This article originally appeared in the March/April 2018 issue.

The Great Rift. Martin J. Dougherty.
Mongoose Publishing http://www.mongoosepublishing.com
128pp., PDF (softcover forthcoming)
Price TBD (see note)

Note: The reviewer received his copy as part of the deliverable for the Great Rift Kickstarter, and will be receiving the softcover when it ships to Kickstarter backers.

The Great Rift is an important astrographic feature in the Third Imperium setting for Traveller, and with the release of this book and the other books that are part of the Great Rift Kickstarter, it finally gets a bit of attention.

The introductory material gives a broad astrographic overview of Charted Space, and how the system of rifts shapes it, from the galactic inter-arm gulfs down to the miniature ‘rifts’ that separate the Jump-1 mains. Following this is a discussion about exploring rifts, with a shout-out to TravellerMap. This section also discusses the difficulties of operating around the fringes of a rift, where there may be worlds that are accessible only with high-jump ships, and also the logistics of actual rift crossings.
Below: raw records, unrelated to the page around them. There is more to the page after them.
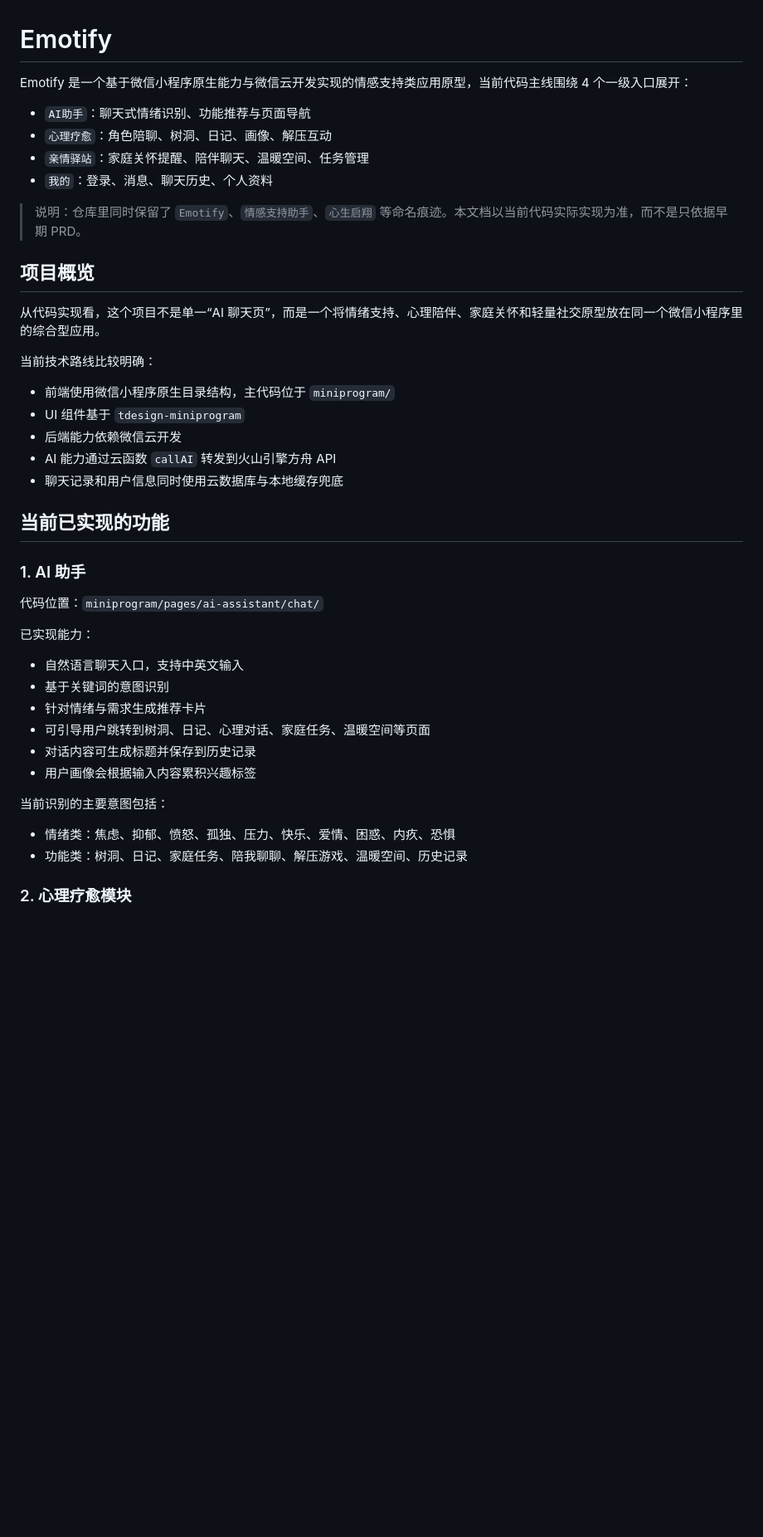
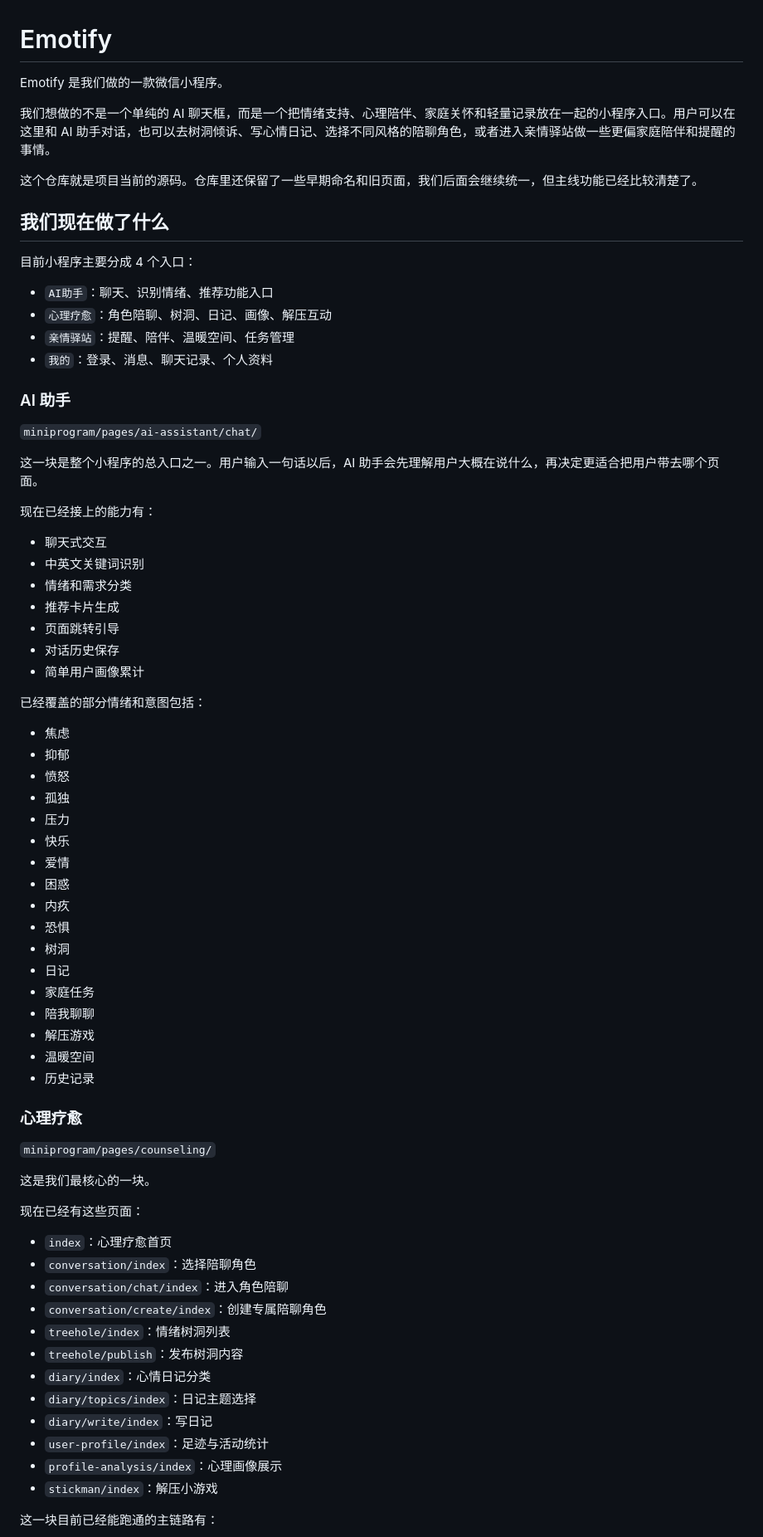
Before and after one commit to Colawz/Emotify, a Markdown page: README.md, the part around one of its changes. Shown at 83% size. Rendered like a GitHub page; blank space fills up the shorter version.

```diff
--- a/README.md
+++ b/README.md
@@ -1,45 +1,76 @@
 # Emotify
 
-Emotify 是一个基于微信小程序原生能力与微信云开发实现的情感支持类应用原型，当前代码主线围绕 4 个一级入口展开：
+Emotify 是我们做的一款微信小程序。
 
-- `AI助手`：聊天式情绪识别、功能推荐与页面导航
+我们想做的不是一个单纯的 AI 聊天框，而是一个把情绪支持、心理陪伴、家庭关怀和轻量记录放在一起的小程序入口。用户可以在这里和 AI 助手对话，也可以去树洞倾诉、写心情日记、选择不同风格的陪聊角色，或者进入亲情驿站做一些更偏家庭陪伴和提醒的事情。
+
+这个仓库就是项目当前的源码。仓库里还保留了一些早期命名和旧页面，我们后面会继续统一，但主线功能已经比较清楚了。
+
+## 我们现在做了什么
+
+目前小程序主要分成 4 个入口：
+
+- `AI助手`：聊天、识别情绪、推荐功能入口
 - `心理疗愈`：角色陪聊、树洞、日记、画像、解压互动
-- `亲情驿站`：家庭关怀提醒、陪伴聊天、温暖空间、任务管理
-- `我的`：登录、消息、聊天历史、个人资料
+- `亲情驿站`：提醒、陪伴、温暖空间、任务管理
+- `我的`：登录、消息、聊天记录、个人资料
 
-> 说明：仓库里同时保留了 `Emotify`、`情感支持助手`、`心生启翔` 等命名痕迹。本文档以当前代码实际实现为准，而不是只依据早期 PRD。
+### AI 助手
 
-## 项目概览
+`miniprogram/pages/ai-assistant/chat/`
 
-从代码实现看，这个项目不是单一“AI 聊天页”，而是一个将情绪支持、心理陪伴、家庭关怀和轻量社交原型放在同一个微信小程序里的综合型应用。
+这一块是整个小程序的总入口之一。用户输入一句话以后，AI 助手会先理解用户大概在说什么，再决定更适合把用户带去哪个页面。
 
-当前技术路线比较明确：
+现在已经接上的能力有：
 
-- 前端使用微信小程序原生目录结构，主代码位于 `miniprogram/`
-- UI 组件基于 `tdesign-miniprogram`
-- 后端能力依赖微信云开发
-- AI 能力通过云函数 `callAI` 转发到火山引擎方舟 API
-- 聊天记录和用户信息同时使用云数据库与本地缓存兜底
+- 聊天式交互
+- 中英文关键词识别
+- 情绪和需求分类
+- 推荐卡片生成
+- 页面跳转引导
+- 对话历史保存
+- 简单用户画像累计
 
-## 当前已实现的功能
+已经覆盖的部分情绪和意图包括：
 
-### 1. AI 助手
+- 焦虑
+- 抑郁
+- 愤怒
+- 孤独
+- 压力
+- 快乐
+- 爱情
+- 困惑
+- 内疚
+- 恐惧
+- 树洞
+- 日记
+- 家庭任务
+- 陪我聊聊
+- 解压游戏
+- 温暖空间
+- 历史记录
 
-代码位置：`miniprogram/pages/ai-assistant/chat/`
+### 心理疗愈
 
-已实现能力：
+`miniprogram/pages/counseling/`
 
-- 自然语言聊天入口，支持中英文输入
-- 基于关键词的意图识别
-- 针对情绪与需求生成推荐卡片
-- 可引导用户跳转到树洞、日记、心理对话、家庭任务、温暖空间等页面
-- 对话内容可生成标题并保存到历史记录
-- 用户画像会根据输入内容累积兴趣标签
+这是我们最核心的一块。
 
-当前识别的主要意图包括：
+现在已经有这些页面：
 
-- 情绪类：焦虑、抑郁、愤怒、孤独、压力、快乐、爱情、困惑、内疚、恐惧
-- 功能类：树洞、日记、家庭任务、陪我聊聊、解压游戏、温暖空间、历史记录
+- `index`：心理疗愈首页
+- `conversation/index`：选择陪聊角色
+- `conversation/chat/index`：进入角色陪聊
+- `conversation/create/index`：创建专属陪聊角色
+- `treehole/index`：情绪树洞列表
+- `treehole/publish`：发布树洞内容
+- `diary/index`：心情日记分类
+- `diary/topics/index`：日记主题选择
+- `diary/write/index`：写日记
+- `user-profile/index`：足迹与活动统计
+- `profile-analysis/index`：心理画像展示
+- `stickman/index`：解压小游戏
 
-### 2. 心理疗愈模块
+这一块目前已经能跑通的主链路有：
 
```
Also changed, not shown: other parts of README.md (+113 -157 lines).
The next section is the first that focusses specifically on the Great Rift, the so-called “claw” that the Spinward Marches is “behind”. This section discusses two “well-known” crossings of the rift, the Jump-5 Aslan route through Riftspan Reaches, and a Jump-4 route through Reft Sector’s Islands subsectors. An brief summary of the Aslan crossing and a somewhat more detailed overview of the Islands crossing are given, and hints about other crossings and rumored in-rift installations are summarized.

Some areas of the Imperium—and in fact of Charted Space generally—have sentient species, extant and extinct, that are peculiar to that area; the Rift is no exception. Three races are described, one extinct, one that (unusually for Mr Dougherty) pretty much breaks my suspension of disbelief, and one that has enough information provided to be usable as player-characters (much like a “Contact!” article from the original Journal of the Travellers’ Aid Society, or a Club Room article in Freelance Traveller). The pictures of the playable race are clear, but do look like Poser art, and there is no human figure or silhouette to use as comparison.

Although the Rift is mostly empty space, even more so that the areas with denser stellar distribution, there are still things of interest. Chapter Four, Features of the Great Rift, touches on some of those, including a neutron star (complete with a quite unusual set of accompanying satellites), a trio consisting of two black holes and a large star, several areas where Jump “doesn’t work right”, and some (possibly mythical) oddballs, including a habitable planet orbiting a brown dwarf, a rogue gas giant moving at high (sublight) speed, a derelict spaceship, and a region of apparently sourceless gravity.

No sourcebook discussing an area of space would be complete without a stellar atlas of the region, and this volume is no exception. Two complete sectors, Corridor and Riftspan Reaches, are presented, rounding out the volume; each sector gets an overview of the sector as a whole, plus subsector-by-subsector listings of the worlds therein, each with a subsector overview and quick profile of the most significant worlds in each subsector. Accompanying this material are inserts and sidebars presenting significant or interesting companies, fauna, vehicles, spacecraft, and starships. (Notable by omission is Reft Sector; this wasn’t included in the Great Rift sourcebook because it gets an entire separate sourcebook of its own.)

A definite buy, when it becomes publicly available—but you’ll want to get the entire Great Rift set, not just this book.